Title

Physical Activity Enjoyment, Perceived Barriers, and Beliefs Among Adolescents With and Without Intellectual Disabilities

UMMS Affiliation

Intellectual and Developmental Disabilities Research Center; Eunice Kennedy Shriver Center

Date

4-1-2015

Document Type

Article

Disciplines

Community Health | Community Health and Preventive Medicine | Exercise Science | Mental Disorders | Psychiatry and Psychology

Abstract

BACKGROUND: Youth with intellectual disabilities (ID) exhibit low levels of physical activity, but the underlying contributors to behavior are unclear.

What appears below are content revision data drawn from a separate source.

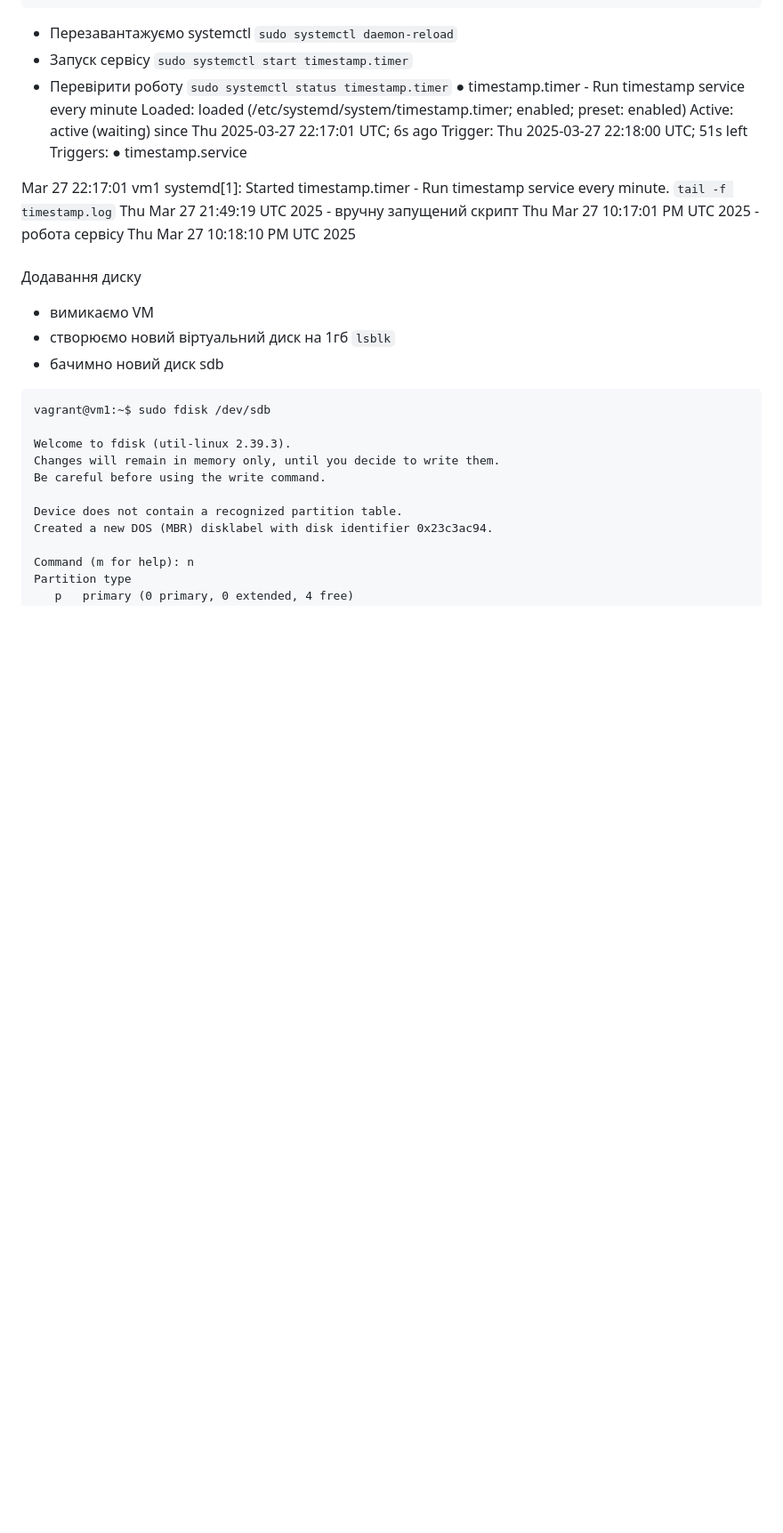
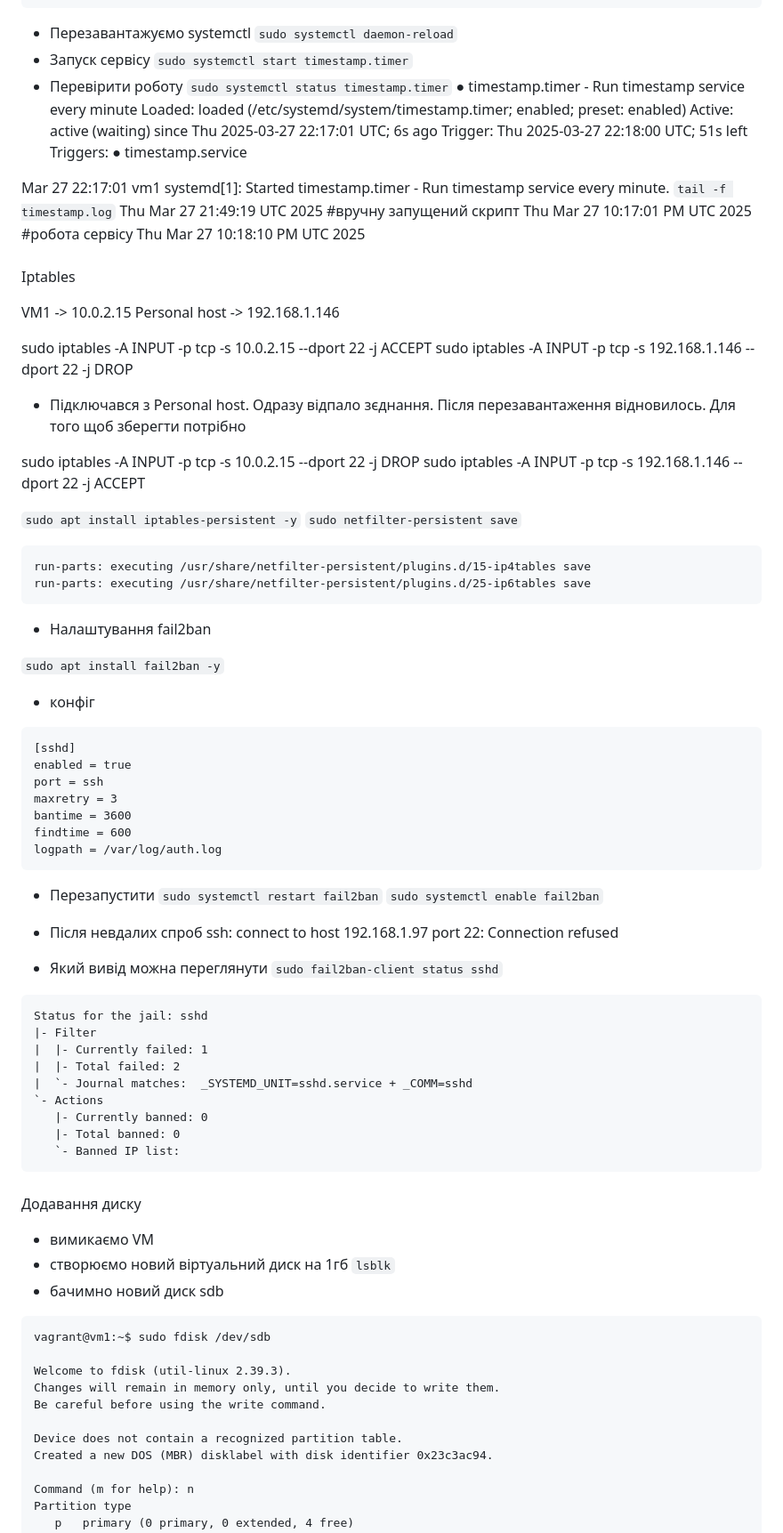
Before and after one commit to linkinshurik/r_d_petclinic, a Markdown page: Lecture_6/README.md, the part around the change. Shown: that part at 89% size. Drawn GitHub-style; blank space fills up the shorter version.

Commit message:
Lesson 6. Final

````diff
--- a/Lecture_6/README.md
+++ b/Lecture_6/README.md
@@ -65,11 +65,67 @@ WantedBy=timers.target
 
 Mar 27 22:17:01 vm1 systemd[1]: Started timestamp.timer - Run timestamp service every minute.
 `tail -f timestamp.log`
-Thu Mar 27 21:49:19 UTC 2025 - вручну запущений скрипт
-Thu Mar 27 10:17:01 PM UTC 2025 - робота сервісу
+Thu Mar 27 21:49:19 UTC 2025 #вручну запущений скрипт
+Thu Mar 27 10:17:01 PM UTC 2025 #робота сервісу
 Thu Mar 27 10:18:10 PM UTC 2025
 
 
+###
+
+Iptables
+
+VM1 -> 10.0.2.15
+Personal host -> 192.168.1.146
+
+sudo iptables -A INPUT -p tcp -s 10.0.2.15 --dport 22 -j ACCEPT
+sudo iptables -A INPUT -p tcp -s 192.168.1.146 --dport 22 -j DROP
+
+- Підключався з Personal host. Одразу відпало зєднання. Після перезавантаження відновилось. Для того щоб зберегти потрібно
+
+sudo iptables -A INPUT -p tcp -s 10.0.2.15 --dport 22 -j DROP
+sudo iptables -A INPUT -p tcp -s 192.168.1.146 --dport 22 -j ACCEPT
+
+`sudo apt install iptables-persistent -y`
+`sudo netfilter-persistent save`
+
+```
+run-parts: executing /usr/share/netfilter-persistent/plugins.d/15-ip4tables save
+run-parts: executing /usr/share/netfilter-persistent/plugins.d/25-ip6tables save
+```
+
+- Налаштування fail2ban
+
+`sudo apt install fail2ban -y`
+- конфіг
+```
+[sshd]
+enabled = true
+port = ssh
+maxretry = 3
+bantime = 3600
+findtime = 600
+logpath = /var/log/auth.log
+```
+
+- Перезапустити
+`sudo systemctl restart fail2ban`
+`sudo systemctl enable fail2ban`
+- Після невдалих спроб
+ssh: connect to host 192.168.1.97 port 22: Connection refused
+
+- Який вивід можна переглянути
+`sudo fail2ban-client status sshd`
+```
+Status for the jail: sshd
+|- Filter
+|  |- Currently failed:	1
+|  |- Total failed:	2
+|  `- Journal matches:	_SYSTEMD_UNIT=sshd.service + _COMM=sshd
+`- Actions
+   |- Currently banned:	0
+   |- Total banned:	0
+   `- Banned IP list:
+```
 ###
 
 Додавання диску
````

We compared physical activity enjoyment, perceived barriers, beliefs, and self-efficacy among adolescents with ID and typically developing (TD) adolescents.

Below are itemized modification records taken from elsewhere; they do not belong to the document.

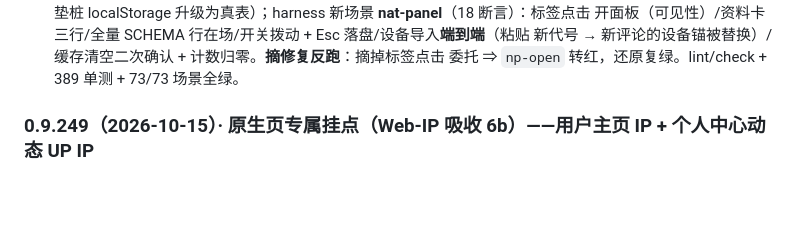
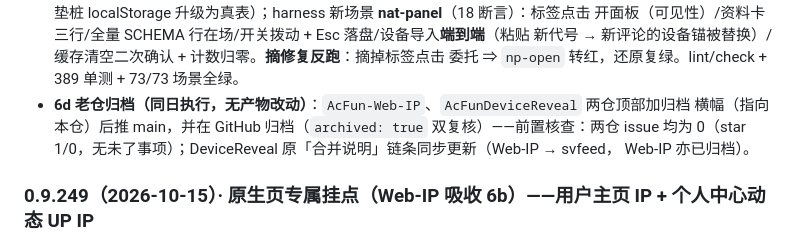
Before and after one commit to name-xxl/acfun-svfeed, a Markdown page: CHANGELOG.md, the part around the change. GitHub-like rendering; blank space fills up the shorter version.

```diff
--- a/CHANGELOG.md
+++ b/CHANGELOG.md
@@ -33,6 +33,10 @@ AcFun 小视频竖刷页脚本的版本更新记录（版本号即小节号，
   开面板（可见性）/资料卡三行/全量 SCHEMA 行在场/开关拨动 + Esc 落盘/设备导入**端到端**（粘贴
   新代号 → 新评论的设备锚被替换）/缓存清空二次确认 + 计数归零。**摘修复反跑**：摘掉标签点击
   委托 ⇒ `np-open` 转红，还原复绿。lint/check + 389 单测 + 73/73 场景全绿。
+- **6d 老仓归档（同日执行，无产物改动）**：`AcFun-Web-IP`、`AcFunDeviceReveal` 两仓顶部加归档
+  横幅（指向本仓）后推 main，并在 GitHub 归档（`archived: true` 双复核）——前置核查：两仓 issue
+  均为 0（star 1/0，无未了事项）；DeviceReveal 原「合并说明」链条同步更新（Web-IP → svfeed，
+  Web-IP 亦已归档）。
 
 ### 0.9.249（2026-10-15）· 原生页专属挂点（Web-IP 吸收 6b）——用户主页 IP + 个人中心动态 UP IP
 
```
Also changed, not shown: README.md (+2 -2 lines), docs/roadmap.md (+4 -1 lines).
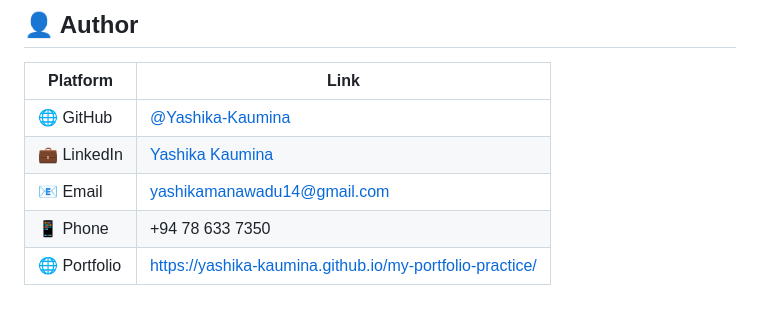
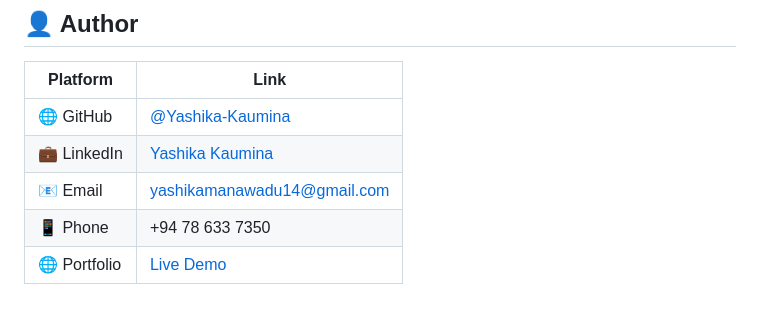
Before and after one commit to Yashika-Kaumina/my-portfolio-practice, a Markdown page: README.md, the part around the change. Rendered like a GitHub page.

Commit message:
Update portfolio link to a live demo

```diff
--- a/README.md
+++ b/README.md
@@ -124,4 +124,4 @@ Contributions are welcome! Feel free to:
 | 💼 LinkedIn | [Yashika Kaumina](https://www.linkedin.com/in/yashika-kaumina/) |
 | 📧 Email | yashikamanawadu14@gmail.com |
 | 📱 Phone | +94 78 633 7350 |
-| 🌐 Portfolio | https://yashika-kaumina.github.io/my-portfolio-practice/ |
+| 🌐 Portfolio | [Live Demo](https://yashika-kaumina.github.io/my-portfolio-practice/) |
```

METHODS: A questionnaire was administered to 38 adolescents with ID (mean age 16.8 years) and 60 TD adolescents (mean age 15.3 years). Of the original 33 questionnaire items, 23 met the test-retest reliability criteria and were included in the group comparisons.

RESULTS: Fewer adolescents with ID reported that they have someone to do physical activity with (64% vs. 93%, p < 0.001), and a greater proportion of adolescents with ID perceived that physical activities were too hard to learn (41% vs. 0%, p < 0.001). Fewer adolescents with ID believed that physical activity is good for their health (92% vs. 100%, p=0.05). More adolescents with ID reported a dislike of individual physical activities (p=0.02). A large proportion of adolescents with ID (84%) responded that they were good at doing physical activities, but the difference between groups was only of borderline significance. (95% of TD adolescents, p=0.06).

CONCLUSIONS: Adolescents shared many of the same perceptions about physical activity, but some important differences between groups were identified.

Rights and Permissions

Citation: Stanish HI, Curtin C, Must A, Phillips S, Maslin M, Bandini LG. Physical Activity Enjoyment, Perceived Barriers, and Beliefs Among Adolescents With and Without Intellectual Disabilities. J Phys Act Health. 2015 Apr 1. [Epub ahead of print] PubMed PMID: 25830443. PubMed Central PMCID: NIHMS697578. Link to article on publisher's site

Related Resources

Link to Article in PubMed

PubMed ID

25830443